Car makers aren’t competing directly with high-tech companies for the same chip supply, as vehicle chips are usually based on older chip manufacturing technologies and don’t need the bleeding edge, but the shortage isn’t just in the fastest chips, it’s in everything.
Modern cars now include many tiny chips, most of which perform functions such as power management. Cars also use a lot of microcontrollers, which can control traditional automotive tasks like power steering, or are the ‘brain’ at the heart of an infotainment system. Car makers usually use just-in-time production techniques too, which means they can avoid having extra parts in costly storage. This can lead to problems, even if a five pence chip is missing, meaning manufacturers can’t supply a £50,000 car. If the chip that powers the in-car dials or automatic braking are delayed, for example, then so is the rest of the vehicle.

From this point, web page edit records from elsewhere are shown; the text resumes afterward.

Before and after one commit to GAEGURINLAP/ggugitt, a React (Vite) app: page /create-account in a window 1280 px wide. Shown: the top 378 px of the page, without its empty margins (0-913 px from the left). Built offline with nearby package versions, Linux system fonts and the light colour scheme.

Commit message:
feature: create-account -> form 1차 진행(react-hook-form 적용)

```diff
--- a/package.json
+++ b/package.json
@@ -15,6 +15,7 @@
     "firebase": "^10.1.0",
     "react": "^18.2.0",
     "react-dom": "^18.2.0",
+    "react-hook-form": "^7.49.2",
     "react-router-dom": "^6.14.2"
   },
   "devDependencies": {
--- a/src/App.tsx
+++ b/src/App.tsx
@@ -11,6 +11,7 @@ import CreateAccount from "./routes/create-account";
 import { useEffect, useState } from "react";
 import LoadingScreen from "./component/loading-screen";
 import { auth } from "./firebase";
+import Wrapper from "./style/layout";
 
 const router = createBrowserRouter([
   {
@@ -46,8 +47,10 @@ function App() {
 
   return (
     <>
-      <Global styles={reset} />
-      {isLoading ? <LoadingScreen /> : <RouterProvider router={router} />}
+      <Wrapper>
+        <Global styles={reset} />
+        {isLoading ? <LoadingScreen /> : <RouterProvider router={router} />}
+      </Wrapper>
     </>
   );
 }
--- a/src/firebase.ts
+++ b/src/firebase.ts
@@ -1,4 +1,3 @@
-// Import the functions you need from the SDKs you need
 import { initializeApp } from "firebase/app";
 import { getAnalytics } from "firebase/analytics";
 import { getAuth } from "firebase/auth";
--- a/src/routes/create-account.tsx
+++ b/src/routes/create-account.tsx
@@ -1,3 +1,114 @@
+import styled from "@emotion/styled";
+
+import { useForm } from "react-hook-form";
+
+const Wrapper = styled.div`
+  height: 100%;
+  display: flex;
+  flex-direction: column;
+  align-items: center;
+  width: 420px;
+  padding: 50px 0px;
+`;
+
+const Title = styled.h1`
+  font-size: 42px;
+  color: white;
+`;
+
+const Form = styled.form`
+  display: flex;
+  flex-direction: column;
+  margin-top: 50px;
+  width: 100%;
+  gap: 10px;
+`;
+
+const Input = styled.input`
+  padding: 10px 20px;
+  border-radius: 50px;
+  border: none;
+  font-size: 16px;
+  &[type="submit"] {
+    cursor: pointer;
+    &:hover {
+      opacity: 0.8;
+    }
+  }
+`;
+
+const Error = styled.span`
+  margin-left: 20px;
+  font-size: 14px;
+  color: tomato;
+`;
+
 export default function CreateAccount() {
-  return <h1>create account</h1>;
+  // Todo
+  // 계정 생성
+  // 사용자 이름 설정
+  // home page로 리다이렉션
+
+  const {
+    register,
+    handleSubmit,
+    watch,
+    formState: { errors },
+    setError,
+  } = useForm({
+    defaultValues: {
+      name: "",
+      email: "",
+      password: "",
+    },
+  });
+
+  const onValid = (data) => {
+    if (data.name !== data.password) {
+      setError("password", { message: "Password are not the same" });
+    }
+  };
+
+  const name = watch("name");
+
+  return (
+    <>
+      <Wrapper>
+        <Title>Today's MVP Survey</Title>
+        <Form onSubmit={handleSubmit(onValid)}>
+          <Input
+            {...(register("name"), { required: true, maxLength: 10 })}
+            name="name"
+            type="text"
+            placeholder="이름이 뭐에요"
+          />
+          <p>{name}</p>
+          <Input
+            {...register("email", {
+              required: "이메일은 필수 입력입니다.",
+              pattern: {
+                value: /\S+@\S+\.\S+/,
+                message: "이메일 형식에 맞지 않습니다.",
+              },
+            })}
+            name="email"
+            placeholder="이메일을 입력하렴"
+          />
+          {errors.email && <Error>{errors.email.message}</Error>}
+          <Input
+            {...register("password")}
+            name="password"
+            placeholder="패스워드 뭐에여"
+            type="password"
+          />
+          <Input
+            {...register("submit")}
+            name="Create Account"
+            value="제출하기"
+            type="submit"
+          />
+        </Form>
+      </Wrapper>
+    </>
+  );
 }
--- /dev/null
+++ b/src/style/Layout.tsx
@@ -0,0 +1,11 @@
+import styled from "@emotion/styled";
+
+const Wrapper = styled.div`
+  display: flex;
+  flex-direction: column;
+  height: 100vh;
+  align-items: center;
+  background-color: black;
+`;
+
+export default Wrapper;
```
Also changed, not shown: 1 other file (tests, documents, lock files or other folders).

The automotive sector is only now realising that it’s seen as a lower priority than the electronics companies within the semiconductor supplier communities. In 2020, only three per cent of chip supplier TSMC’s sales were from automotive chips, compared to 48 per cent for smartphones as the real volume players.
The tech companies have higher margins, never cut down their orders and have long-term contracts with the suppliers, meaning that now that automotive demand is peaking faster than the OEMs had expected, car makers are struggling to be let back into the supply queue.
Car manufacturers also generally use automotive-grade chips, which are painstakingly ‘qualified’ against binders of industry standards to make sure they are suitably durable and reliable, making it more difficult for the motor industry to alternatively transition its production lines and supply chains elsewhere.